“Based on the White House's response to the last leak about Afghanistan, the temptation seems strong to once again divert attention away from accountability.”
“If someone decides to try and divert from the conventional wisdom, the parties deem them non-viable and pull their support and money.”
“Of course, the RGA desperately tries to divert from the corruption of Christie's associations with KARL ROVE (of all people), currently under investigation for ethics violation.”
“This resolution isn't to divert from the national talk, but to hold an elected official ACCOUNTABLE.”
“Arquette said one way he's been able to divert from the separation from Cox, star of the TV series "Friends" and "Cougar Town," is focusing on his professional career.”
“The only problem I had with this book is that the author sometimes tends to divert from the main point and go on at length about other things.”
“For reasons passing understanding, the filmmakers chose to divert from the established facts of the world the first film created.”
“Forge on and ignore those who would seek to divert from the truth.”
“To me it is amzing how it is labeled racist mean blah blah blah to divert from the issue …”
“Way to divert from the actual issue by bringing a different one up …”
These user-created lists contain the word ‘divert’.
Key words from "The Training of a Public Speaker" by Grenville Kleiser (New York and London, 1920)
words to reference while writing something
words in the nature of double spirals
Words I like!
( personal list, favorite words, randomness )
by John Brehm
Iâ€™m so wildly unprolific, the poems

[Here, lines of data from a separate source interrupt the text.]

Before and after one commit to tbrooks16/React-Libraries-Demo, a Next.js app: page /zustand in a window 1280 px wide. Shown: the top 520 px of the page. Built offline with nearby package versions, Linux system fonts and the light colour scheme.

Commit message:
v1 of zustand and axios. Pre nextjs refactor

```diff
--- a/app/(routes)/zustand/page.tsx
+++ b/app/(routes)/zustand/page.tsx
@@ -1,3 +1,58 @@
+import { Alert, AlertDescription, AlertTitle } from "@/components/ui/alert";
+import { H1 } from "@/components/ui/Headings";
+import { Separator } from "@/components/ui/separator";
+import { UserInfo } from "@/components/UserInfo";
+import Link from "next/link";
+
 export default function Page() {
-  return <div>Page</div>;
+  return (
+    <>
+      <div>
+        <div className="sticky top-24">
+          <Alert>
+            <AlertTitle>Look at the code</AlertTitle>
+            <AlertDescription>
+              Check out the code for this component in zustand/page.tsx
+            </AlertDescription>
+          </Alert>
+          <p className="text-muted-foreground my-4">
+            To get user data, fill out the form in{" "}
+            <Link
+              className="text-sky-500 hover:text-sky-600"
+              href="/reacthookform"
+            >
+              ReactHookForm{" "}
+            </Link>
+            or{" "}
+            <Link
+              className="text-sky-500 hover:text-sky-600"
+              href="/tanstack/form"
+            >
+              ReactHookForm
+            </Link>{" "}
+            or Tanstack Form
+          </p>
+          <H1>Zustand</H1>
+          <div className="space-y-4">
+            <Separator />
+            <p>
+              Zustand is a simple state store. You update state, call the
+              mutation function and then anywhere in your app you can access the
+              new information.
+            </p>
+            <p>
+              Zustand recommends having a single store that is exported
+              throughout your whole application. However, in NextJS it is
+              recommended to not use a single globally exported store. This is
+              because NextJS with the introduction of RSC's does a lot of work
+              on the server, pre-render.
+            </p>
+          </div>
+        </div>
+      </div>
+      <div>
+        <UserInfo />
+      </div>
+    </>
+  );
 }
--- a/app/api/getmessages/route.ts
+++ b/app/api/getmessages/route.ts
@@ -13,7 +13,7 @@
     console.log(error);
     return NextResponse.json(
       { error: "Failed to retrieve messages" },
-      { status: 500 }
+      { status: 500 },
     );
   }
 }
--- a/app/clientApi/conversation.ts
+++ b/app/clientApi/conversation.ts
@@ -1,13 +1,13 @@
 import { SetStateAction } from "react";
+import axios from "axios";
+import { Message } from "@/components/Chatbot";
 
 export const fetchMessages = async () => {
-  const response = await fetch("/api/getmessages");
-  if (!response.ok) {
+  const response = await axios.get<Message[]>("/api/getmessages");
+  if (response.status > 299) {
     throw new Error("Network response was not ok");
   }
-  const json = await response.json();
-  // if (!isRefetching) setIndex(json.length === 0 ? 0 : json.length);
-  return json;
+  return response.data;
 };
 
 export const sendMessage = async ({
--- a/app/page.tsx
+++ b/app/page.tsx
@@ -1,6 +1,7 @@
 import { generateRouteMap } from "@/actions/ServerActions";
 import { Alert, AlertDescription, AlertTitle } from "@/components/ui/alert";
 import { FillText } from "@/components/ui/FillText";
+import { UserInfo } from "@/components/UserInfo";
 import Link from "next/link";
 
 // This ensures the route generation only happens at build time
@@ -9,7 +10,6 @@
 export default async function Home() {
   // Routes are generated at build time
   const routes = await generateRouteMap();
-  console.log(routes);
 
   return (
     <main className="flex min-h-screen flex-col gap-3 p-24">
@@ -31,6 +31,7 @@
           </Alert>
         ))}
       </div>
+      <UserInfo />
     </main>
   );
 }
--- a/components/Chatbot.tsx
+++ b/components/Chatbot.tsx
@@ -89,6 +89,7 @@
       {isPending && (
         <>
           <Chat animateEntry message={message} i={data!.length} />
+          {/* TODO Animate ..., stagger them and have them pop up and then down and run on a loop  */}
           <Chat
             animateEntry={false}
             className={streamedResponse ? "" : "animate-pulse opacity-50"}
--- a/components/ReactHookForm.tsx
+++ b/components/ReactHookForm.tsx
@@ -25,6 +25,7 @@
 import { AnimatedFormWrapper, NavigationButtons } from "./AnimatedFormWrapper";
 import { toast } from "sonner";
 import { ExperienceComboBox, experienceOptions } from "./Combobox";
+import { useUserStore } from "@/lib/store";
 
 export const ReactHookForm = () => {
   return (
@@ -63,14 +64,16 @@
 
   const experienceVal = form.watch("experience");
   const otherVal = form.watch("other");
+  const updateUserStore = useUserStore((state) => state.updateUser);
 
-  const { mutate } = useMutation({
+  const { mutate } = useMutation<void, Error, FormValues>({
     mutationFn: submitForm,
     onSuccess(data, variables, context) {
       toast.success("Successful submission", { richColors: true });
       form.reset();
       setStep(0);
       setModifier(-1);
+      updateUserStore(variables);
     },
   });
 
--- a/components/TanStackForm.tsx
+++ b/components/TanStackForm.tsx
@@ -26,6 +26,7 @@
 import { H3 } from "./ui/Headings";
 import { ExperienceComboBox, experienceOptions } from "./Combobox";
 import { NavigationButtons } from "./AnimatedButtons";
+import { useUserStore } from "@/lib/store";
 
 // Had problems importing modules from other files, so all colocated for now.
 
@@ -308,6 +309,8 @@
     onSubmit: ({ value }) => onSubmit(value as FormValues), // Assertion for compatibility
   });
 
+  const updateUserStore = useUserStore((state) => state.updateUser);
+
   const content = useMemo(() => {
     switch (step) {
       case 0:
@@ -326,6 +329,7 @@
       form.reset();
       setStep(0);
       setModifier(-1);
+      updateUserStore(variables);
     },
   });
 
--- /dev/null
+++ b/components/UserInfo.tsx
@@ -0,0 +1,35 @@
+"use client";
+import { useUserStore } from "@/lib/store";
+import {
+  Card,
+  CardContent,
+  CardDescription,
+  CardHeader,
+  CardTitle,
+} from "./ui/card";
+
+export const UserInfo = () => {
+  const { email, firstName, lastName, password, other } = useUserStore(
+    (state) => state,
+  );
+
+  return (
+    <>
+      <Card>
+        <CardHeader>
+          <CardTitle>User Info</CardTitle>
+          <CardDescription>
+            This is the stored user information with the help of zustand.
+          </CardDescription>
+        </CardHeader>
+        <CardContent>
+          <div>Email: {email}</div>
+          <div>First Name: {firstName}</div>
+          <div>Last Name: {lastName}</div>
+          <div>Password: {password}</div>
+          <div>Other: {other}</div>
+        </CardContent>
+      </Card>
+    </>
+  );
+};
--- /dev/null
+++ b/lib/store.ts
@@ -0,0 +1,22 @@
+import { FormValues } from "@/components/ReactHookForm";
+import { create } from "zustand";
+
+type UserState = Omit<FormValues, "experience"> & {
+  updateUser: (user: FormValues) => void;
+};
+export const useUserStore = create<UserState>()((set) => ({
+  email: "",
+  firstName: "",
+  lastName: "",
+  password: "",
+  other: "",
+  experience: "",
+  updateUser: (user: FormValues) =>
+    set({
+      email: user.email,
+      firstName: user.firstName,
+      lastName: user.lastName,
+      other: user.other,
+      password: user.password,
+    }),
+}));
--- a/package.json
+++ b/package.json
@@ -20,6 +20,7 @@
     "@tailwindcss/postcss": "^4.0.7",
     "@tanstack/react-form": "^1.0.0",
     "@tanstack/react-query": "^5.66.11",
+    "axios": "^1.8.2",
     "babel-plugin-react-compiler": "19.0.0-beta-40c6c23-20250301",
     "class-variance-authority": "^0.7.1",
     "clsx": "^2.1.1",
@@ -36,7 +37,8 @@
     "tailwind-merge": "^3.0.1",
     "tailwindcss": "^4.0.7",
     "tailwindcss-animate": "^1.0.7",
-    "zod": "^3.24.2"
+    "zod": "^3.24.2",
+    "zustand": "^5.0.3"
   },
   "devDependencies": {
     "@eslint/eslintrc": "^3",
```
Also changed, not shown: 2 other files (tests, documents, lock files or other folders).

I have not written would reach
from here to the California coast
if you laid them end to end.
And if ...
Looking for tweets for divert.